Supplied data:
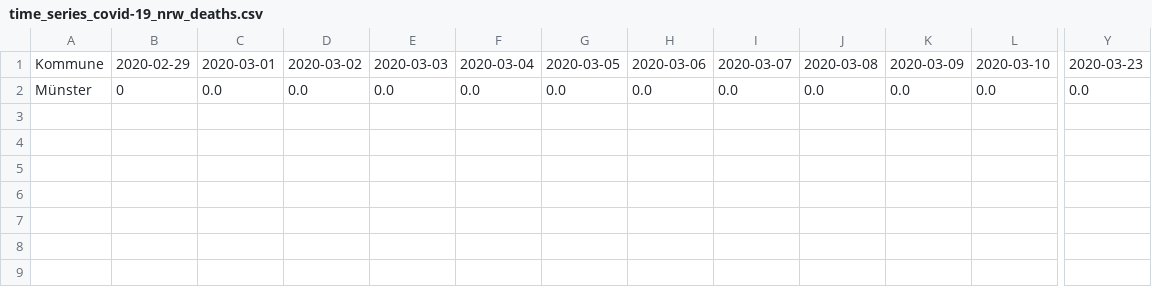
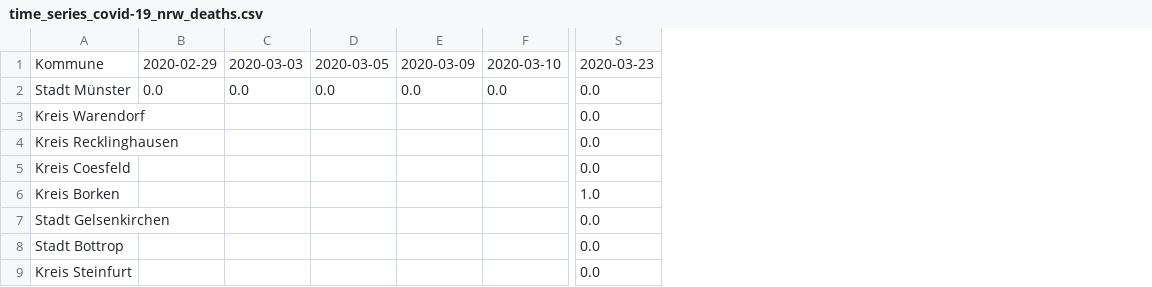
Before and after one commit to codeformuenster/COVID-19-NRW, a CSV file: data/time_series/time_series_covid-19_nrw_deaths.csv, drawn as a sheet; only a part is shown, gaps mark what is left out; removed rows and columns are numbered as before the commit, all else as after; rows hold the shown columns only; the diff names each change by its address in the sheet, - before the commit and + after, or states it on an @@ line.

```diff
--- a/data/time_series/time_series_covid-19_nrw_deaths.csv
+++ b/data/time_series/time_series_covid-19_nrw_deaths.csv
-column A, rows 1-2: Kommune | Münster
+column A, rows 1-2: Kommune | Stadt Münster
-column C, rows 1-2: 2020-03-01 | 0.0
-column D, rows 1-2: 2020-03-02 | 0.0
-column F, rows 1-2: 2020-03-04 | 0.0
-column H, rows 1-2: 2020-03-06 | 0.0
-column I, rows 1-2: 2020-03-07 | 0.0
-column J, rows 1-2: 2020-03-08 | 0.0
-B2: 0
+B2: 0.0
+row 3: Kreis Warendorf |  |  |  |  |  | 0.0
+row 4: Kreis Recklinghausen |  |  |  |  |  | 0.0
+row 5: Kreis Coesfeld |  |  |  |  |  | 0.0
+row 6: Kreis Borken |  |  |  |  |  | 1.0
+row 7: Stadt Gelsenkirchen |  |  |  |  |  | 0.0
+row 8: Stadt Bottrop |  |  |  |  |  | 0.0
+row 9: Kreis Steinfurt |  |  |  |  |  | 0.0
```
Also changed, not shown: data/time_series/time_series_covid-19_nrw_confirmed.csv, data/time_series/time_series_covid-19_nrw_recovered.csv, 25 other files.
---
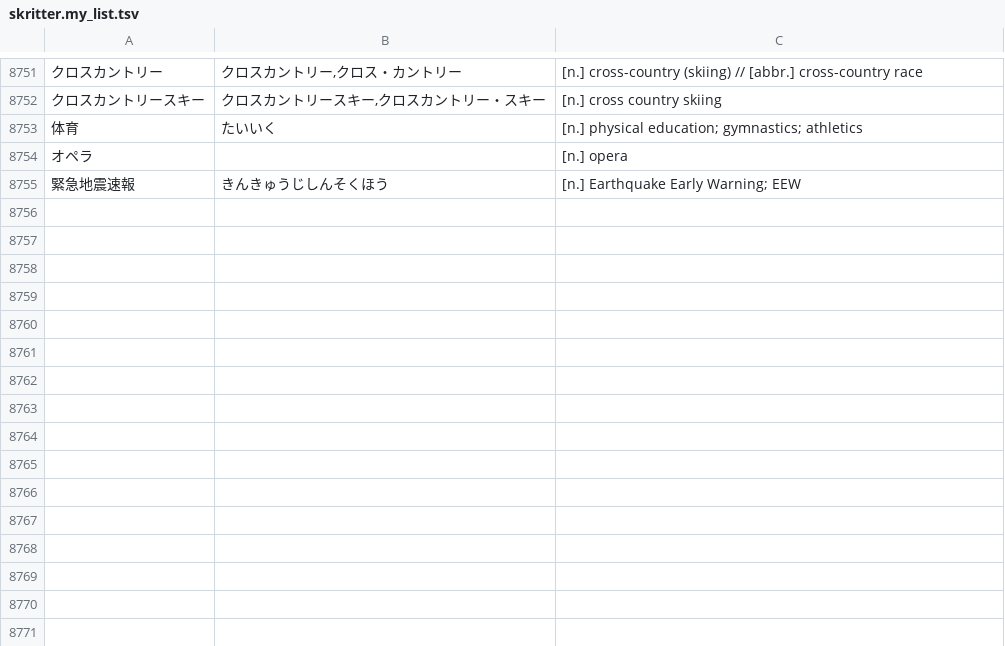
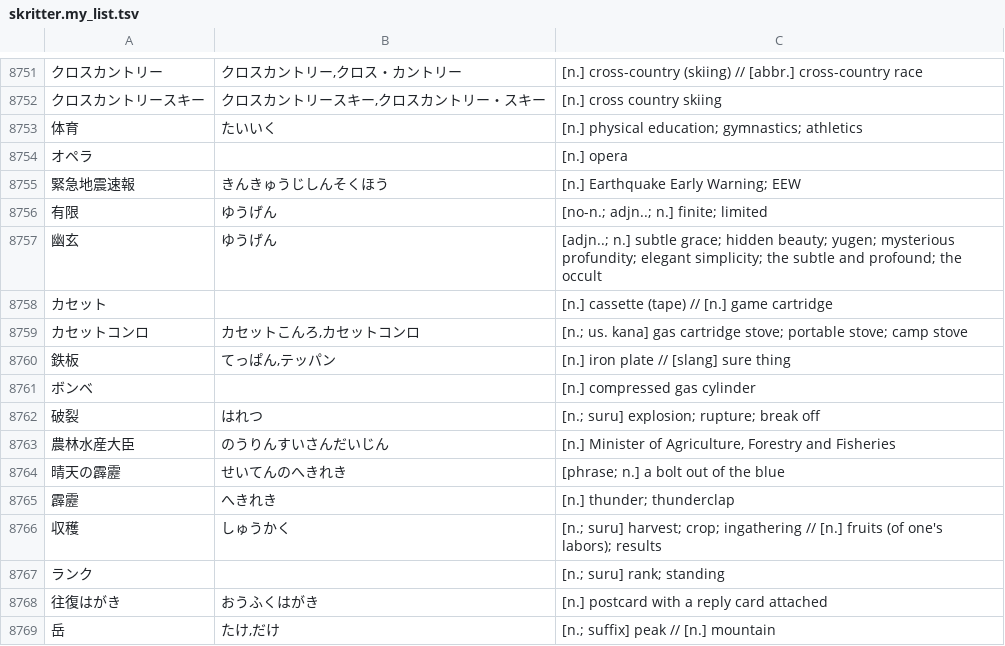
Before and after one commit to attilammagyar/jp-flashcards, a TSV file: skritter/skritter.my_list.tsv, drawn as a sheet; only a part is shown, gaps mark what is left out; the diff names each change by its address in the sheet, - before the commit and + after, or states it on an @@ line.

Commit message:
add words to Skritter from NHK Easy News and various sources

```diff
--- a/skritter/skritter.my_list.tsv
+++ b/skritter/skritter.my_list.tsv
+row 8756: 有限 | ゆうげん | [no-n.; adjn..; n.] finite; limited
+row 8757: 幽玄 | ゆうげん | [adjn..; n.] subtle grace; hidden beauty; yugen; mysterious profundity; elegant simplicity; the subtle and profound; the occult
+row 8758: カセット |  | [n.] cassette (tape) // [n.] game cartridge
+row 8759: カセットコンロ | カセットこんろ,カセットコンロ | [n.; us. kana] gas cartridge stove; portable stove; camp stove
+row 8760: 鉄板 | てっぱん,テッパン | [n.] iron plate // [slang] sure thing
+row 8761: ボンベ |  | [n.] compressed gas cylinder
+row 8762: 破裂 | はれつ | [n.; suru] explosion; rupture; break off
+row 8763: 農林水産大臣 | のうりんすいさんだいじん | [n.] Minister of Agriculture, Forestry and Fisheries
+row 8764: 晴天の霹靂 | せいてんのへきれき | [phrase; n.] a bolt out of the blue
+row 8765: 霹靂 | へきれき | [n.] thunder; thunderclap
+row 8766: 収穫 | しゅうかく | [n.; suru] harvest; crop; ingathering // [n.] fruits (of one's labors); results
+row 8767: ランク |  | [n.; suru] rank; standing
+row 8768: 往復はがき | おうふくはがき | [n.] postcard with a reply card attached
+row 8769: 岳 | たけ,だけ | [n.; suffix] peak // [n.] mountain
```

Assignment:
From the records above, return each line that includes "Kreis".

Answer area:
+row 3: Kreis Warendorf |  |  |  |  |  | 0.0
+row 4: Kreis Recklinghausen |  |  |  |  |  | 0.0
+row 5: Kreis Coesfeld |  |  |  |  |  | 0.0
+row 6: Kreis Borken |  |  |  |  |  | 1.0
+row 9: Kreis Steinfurt |  |  |  |  |  | 0.0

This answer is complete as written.